> **Work instruction**
Please return the records below exactly as they stand, with the pictures removed.

> **Web document revisions**
________________

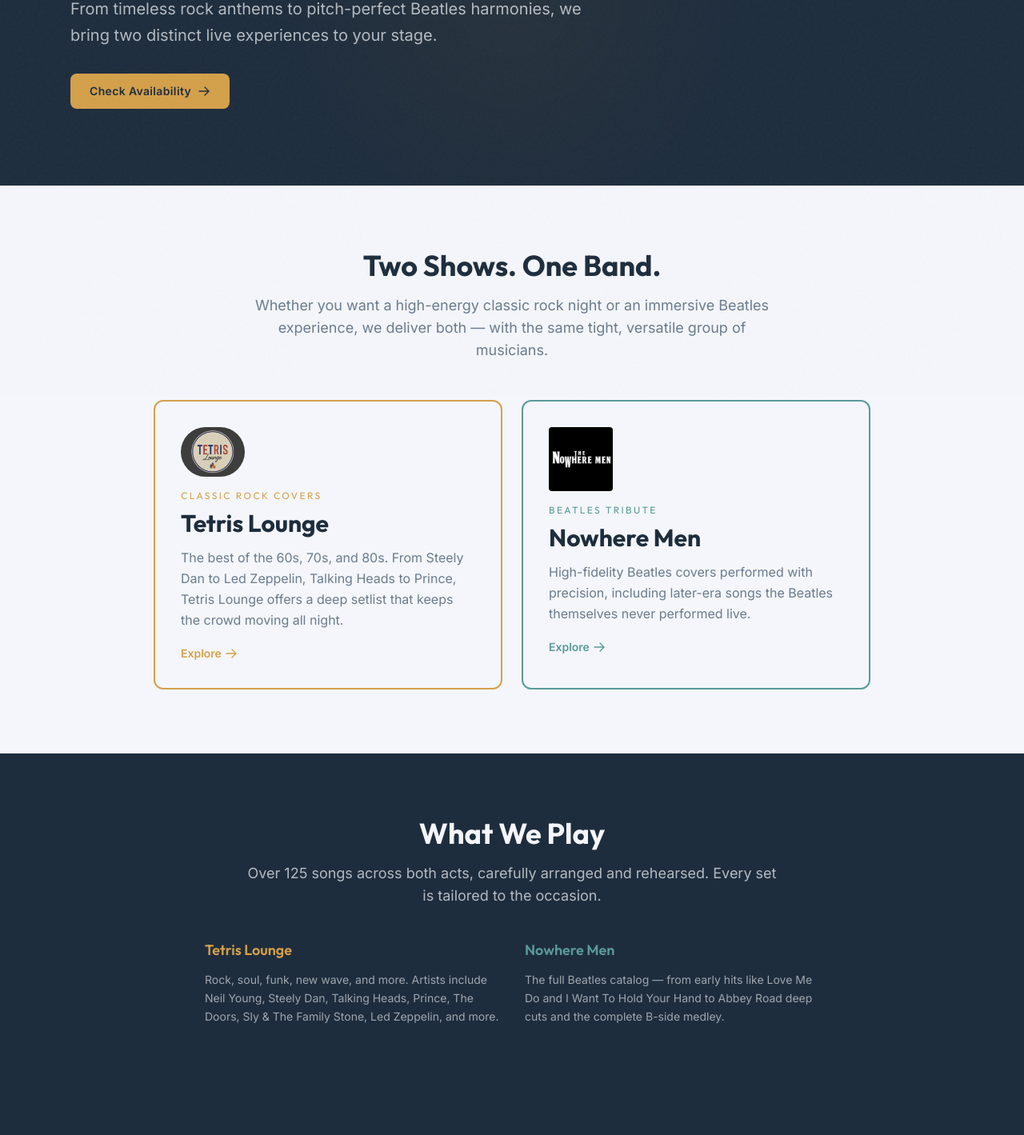
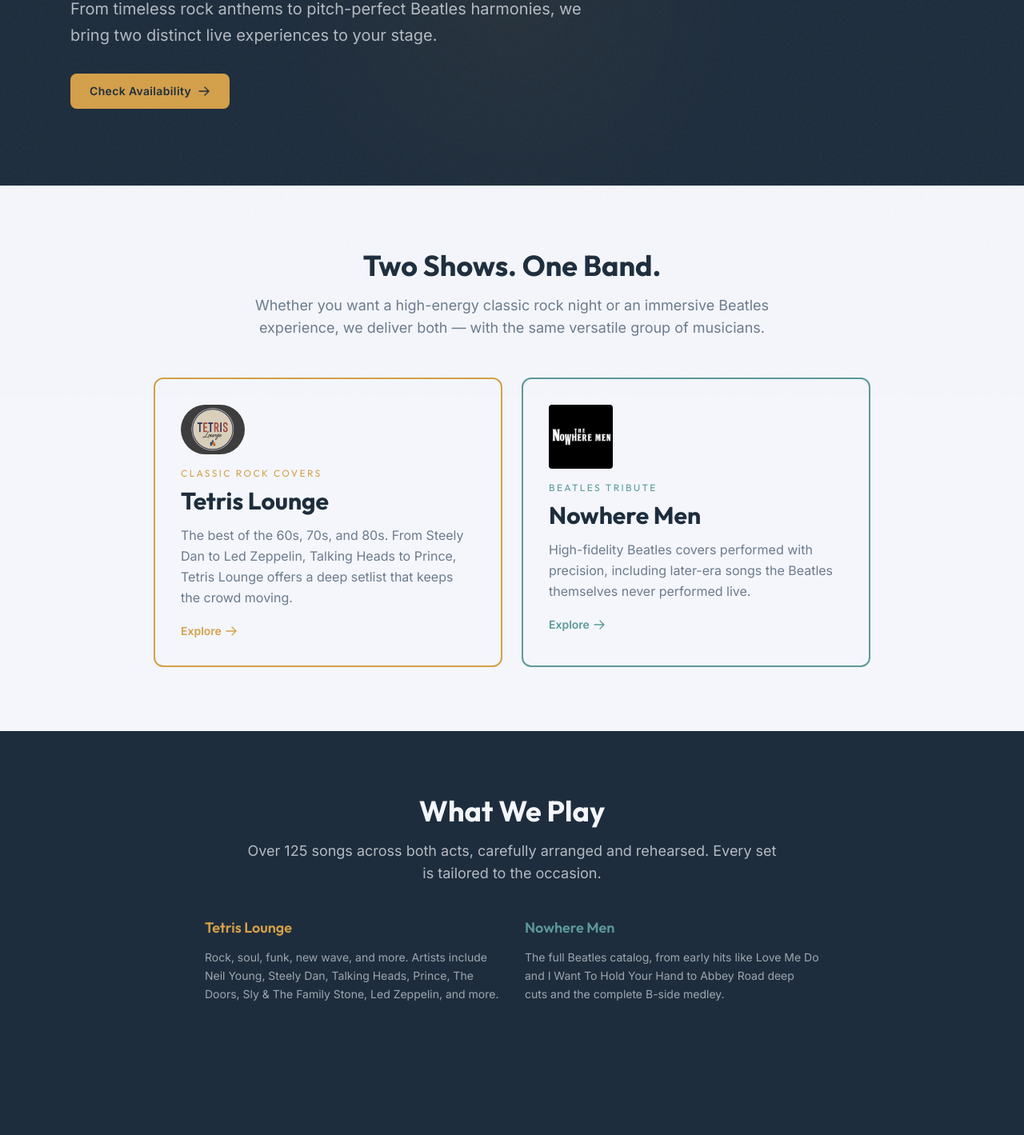
Before and after one commit to jr378/tetris-lounge, a Next.js app: page / in a window 1280 px wide. Shown: the part 305-1724 px from the top of the page at 80% size. Built offline with nearby package versions, Linux system fonts and the light colour scheme.

Commit message:
Refine descriptions in content.ts
Updated descriptions for twoShows and nowhere sections to improve clarity.

```diff
--- a/src/content.ts
+++ b/src/content.ts
@@ -68,11 +68,11 @@
   twoShows: {
     heading: "Two Shows. One Band.",
     description:
-      "Whether you want a high-energy classic rock night or an immersive Beatles experience, we deliver both — with the same tight, versatile group of musicians.",
+      "Whether you want a high-energy classic rock night or an immersive Beatles experience, we deliver both — with the same versatile group of musicians.",
     tetris: {
       tagline: "Classic Rock Covers",
       description:
-        "The best of the 60s, 70s, and 80s. From Steely Dan to Led Zeppelin, Talking Heads to Prince, Tetris Lounge offers a deep setlist that keeps the crowd moving all night.",
+        "The best of the 60s, 70s, and 80s. From Steely Dan to Led Zeppelin, Talking Heads to Prince, Tetris Lounge offers a deep setlist that keeps the crowd moving.",
     },
     nowhere: {
       tagline: "Beatles Tribute",
@@ -93,7 +93,7 @@
     nowhere: {
       heading: "Nowhere Men",
       description:
-        "The full Beatles catalog — from early hits like Love Me Do and I Want To Hold Your Hand to Abbey Road deep cuts and the complete B-side medley.",
+        "The full Beatles catalog, from early hits like Love Me Do and I Want To Hold Your Hand to Abbey Road deep cuts and the complete B-side medley.",
     },
   },
 
```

________________

> **Response area**
Before and after one commit to jr378/tetris-lounge, a Next.js app: page / in a window 1280 px wide. Shown: the part 305-1724 px from the top of the page at 80% size. Built offline with nearby package versions, Linux system fonts and the light colour scheme.

Commit message:
Refine descriptions in content.ts
Updated descriptions for twoShows and nowhere sections to improve clarity.

```diff
--- a/src/content.ts
+++ b/src/content.ts
@@ -68,11 +68,11 @@
   twoShows: {
     heading: "Two Shows. One Band.",
     description:
-      "Whether you want a high-energy classic rock night or an immersive Beatles experience, we deliver both — with the same tight, versatile group of musicians.",
+      "Whether you want a high-energy classic rock night or an immersive Beatles experience, we deliver both — with the same versatile group of musicians.",
     tetris: {
       tagline: "Classic Rock Covers",
       description:
-        "The best of the 60s, 70s, and 80s. From Steely Dan to Led Zeppelin, Talking Heads to Prince, Tetris Lounge offers a deep setlist that keeps the crowd moving all night.",
+        "The best of the 60s, 70s, and 80s. From Steely Dan to Led Zeppelin, Talking Heads to Prince, Tetris Lounge offers a deep setlist that keeps the crowd moving.",
     },
     nowhere: {
       tagline: "Beatles Tribute",
@@ -93,7 +93,7 @@
     nowhere: {
       heading: "Nowhere Men",
       description:
-        "The full Beatles catalog — from early hits like Love Me Do and I Want To Hold Your Hand to Abbey Road deep cuts and the complete B-side medley.",
+        "The full Beatles catalog, from early hits like Love Me Do and I Want To Hold Your Hand to Abbey Road deep cuts and the complete B-side medley.",
     },
   },
 
```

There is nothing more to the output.